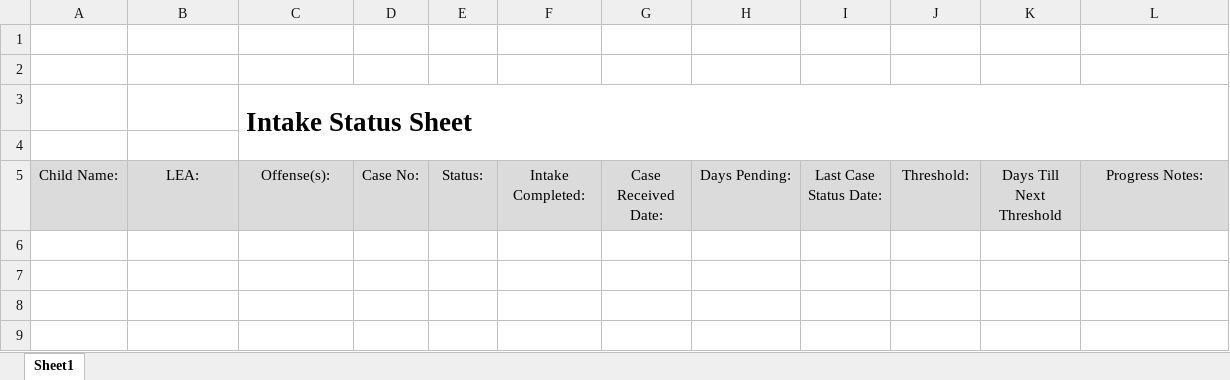
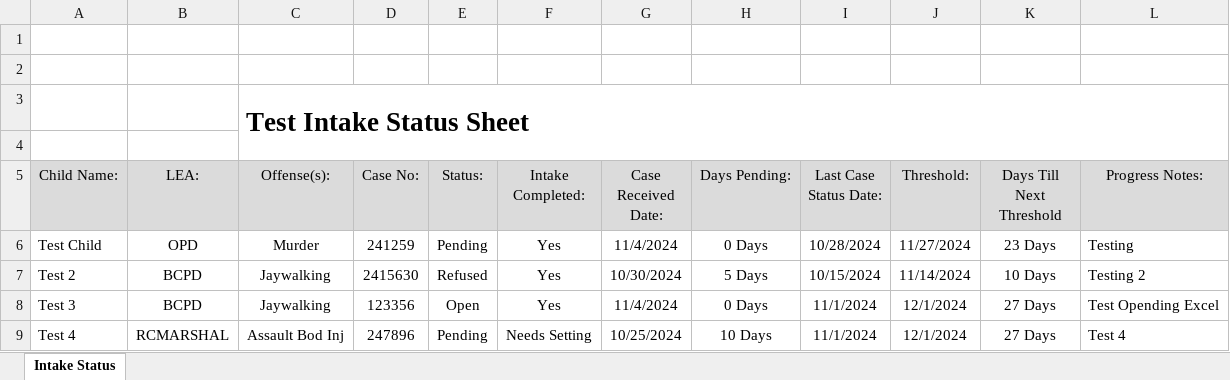
Before and after one commit to sgarrison05/Excel_Intake_Ref, an Excel workbook: Test_Intk_Book.xlsx, sheet Intake Status, drawn as a sheet; values as stored, in another font and other column widths than the file's, no borders; the diff names each change by its address in the sheet, - before the commit and + after, or states it on an @@ line.

Commit message:
Added Functionality
Fixed Error being thrown by sheet being misnamed.  Added the ability for
excel to be opened in the app.  Added autoloading of the excel file
being worked on.

```diff
--- a/Test_Intk_Book.xlsx (sheet Intake Status)
+++ b/Test_Intk_Book.xlsx (sheet Intake Status)
-sheet tab: Sheet1
+sheet tab: Intake Status
-C3 (Offense(s):): Intake Status Sheet
+C3 (Offense(s):): Test Intake Status Sheet
+row 6: Test Child | OPD | Murder | 241259 | Pending | Yes | 11/4/2024 | 0 Days | 10/28/2024 | 11/27/2024 | 23 Days | Testing
+row 7: Test 2 | BCPD | Jaywalking | 2415630 | Refused | Yes | 10/30/2024 | 5 Days | 10/15/2024 | 11/14/2024 | 10 Days | Testing 2
+row 8: Test 3 | BCPD | Jaywalking | 123356 | Open | Yes | 11/4/2024 | 0 Days | 11/1/2024 | 12/1/2024 | 27 Days | Test Opending Excel
+row 9: Test 4 | RCMARSHAL | Assault Bod Inj | 247896 | Pending | Needs Setting | 10/25/2024 | 10 Days | 11/1/2024 | 12/1/2024 | 27 Days | Test 4
```
Also changed, not shown: 7 other files.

┄┄┄┄┄┄┄┄┄┄

-- Work required --
The answer must consist of every line from the entries that holds the string "Testing".

-- Finished exercise --
+row 6: Test Child | OPD | Murder | 241259 | Pending | Yes | 11/4/2024 | 0 Days | 10/28/2024 | 11/27/2024 | 23 Days | Testing
+row 7: Test 2 | BCPD | Jaywalking | 2415630 | Refused | Yes | 10/30/2024 | 5 Days | 10/15/2024 | 11/14/2024 | 10 Days | Testing 2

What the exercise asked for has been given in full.